WHAT IS WHISTLEBLOWING?
A worker raising a concern with someone in authority – internally and/or externally (e.g. regulators, media, MPs) – about wrongdoing, risk or malpractice that affects others.
Protect’s definition of whistleblowing
This definition is in line with the legal definition of whistleblowing under the Public Interest Disclosure Act 1998 (PIDA)
Our Advice Line
If you’ve seen, heard or suspect wrongdoing in your workplace, or know of a serious risk or accident ‘waiting to happen’ – we can help.
What is a whistleblowing concern?
There are many issues that could be considered to be whistleblowing issues. Common examples of whistleblowing that we hear about on our Advice Line include:
- an employer breaking the law or breaching contract
- financial wrongdoing such as fraud
- the health and safety of patients, staff or the general public being put at risk
- ethical concerns such as the conduct of staff or conflicts of interest
You can find more information about legal wrongdoing here.
What is the difference between whistleblowing and a grievance?
This can be a really tricky decision. If you’re unsure whether your concerns are best raised as whistleblowing concerns or grievances, it is important to know the differences between the two processes below.
Thinking of blowing a whistle?
If you want to blow the whistle to your employer and they don’t have a policy to follow, contact our Advice Line on 020 3117 2520 or send us an email. We can help you think through who best to raise your concerns with, and how to express the concern as a matter of public interest, rather than a complaint about how you have been treated as an individual.
When does bullying become a whistleblowing concern?
Bullying is a very difficult matter to tackle. If you are being bullied yourself, you should raise this as a grievance. If your employer has an anti-bullying policy, follow the process there.
However, there can be instances when bullying may become a whistleblowing matter and there are some factors which may indicate this:
However, from an employer’s perspective, even when an individual says that there is a bullying culture in their team, if no one else comes forward and if there is no record of grievances that have previously been filed about the matter, then this can make it difficult for your employer to investigate and act. It is important that your colleagues who are also affected should be willing to participate in any subsequent investigation, otherwise it may be more effective to raise this as a collective grievance or by enforcing your own rights in the workplace by seeking the advice of a trade union or from ACAS.
My employer doesn’t have a whistleblowing policy – should I raise a grievance instead?
As we set out above, your employer should follow a different route for dealing with whistleblowing concerns and grievances. Using the wrong process can make matters difficult. For example, it is difficult for a whistleblower to have their confidentiality respected if a grievance is followed (a fair process may mean an individual complained about needs to know the basis of a problem to allow them to put their case).

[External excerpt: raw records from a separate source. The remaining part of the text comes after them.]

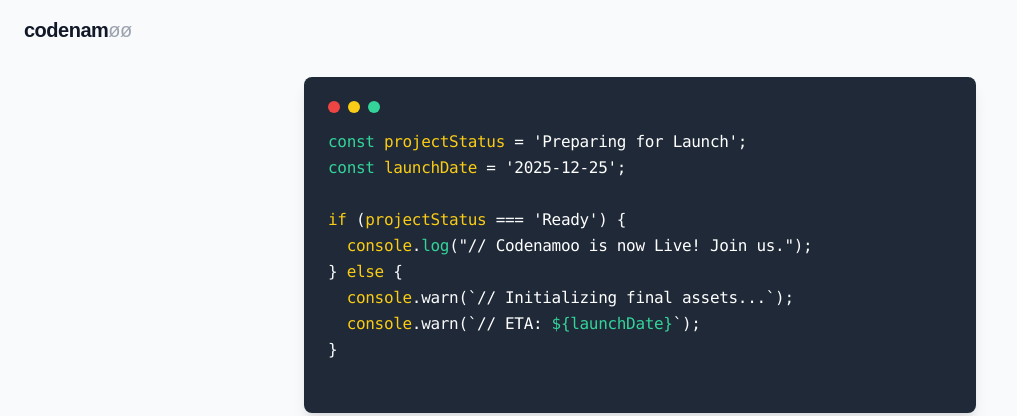
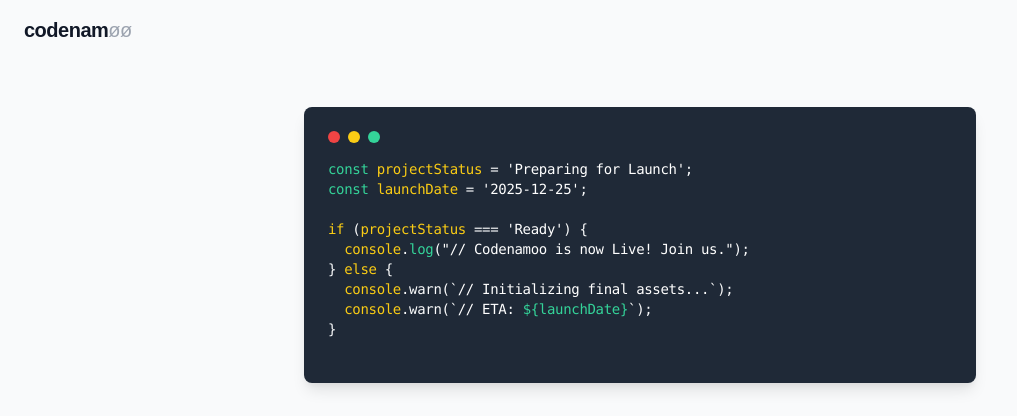
Before and after one commit to tyalejajsl9/CodenamePrepare, a plain HTML site: page index.html in a window 1280 px wide. Shown: the top 416 px of the page, without its empty margins (0-1017 px from the left). Drawn offline with nearby package versions, Linux system fonts and the light colour scheme; a web font is replaced by a local one.

Commit message:
Add files via upload

```diff
--- a/index.html
+++ b/index.html
@@ -68,7 +68,7 @@
 
         <main class="max-w-2xl w-full mx-auto text-center">
 
-            <div class="code-block font-mono text-left mb-10">
+            <div class="code-block font-mono text-left mb-10 overflow-x-auto">
 
                 <div class="flex gap-2 mb-4">
                     <div class="w-3 h-3 bg-red-500 rounded-full"></div>
@@ -76,7 +76,7 @@
                     <div class="w-3 h-3 bg-code-green rounded-full"></div>
                 </div>
 
-                <pre class="whitespace-pre-wrap leading-relaxed">
+                <pre class="whitespace-pre text-xs md:text-sm leading-relaxed">
 <span class="text-code-green">const</span> <span class="text-code-yellow">projectStatus</span> = <span class="text-white">'Preparing for Launch'</span>;
 <span class="text-code-green">const</span> <span class="text-code-yellow">launchDate</span> = <span class="text-white">'2025-12-25'</span>;
 
```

If you want to blow the whistle to your employer and they don’t have a policy to follow, contact us for advice. We can help you think through who best to raise your concerns with, and how to express the concern as a matter of public interest, rather than a complaint about how you have been treated as an individual.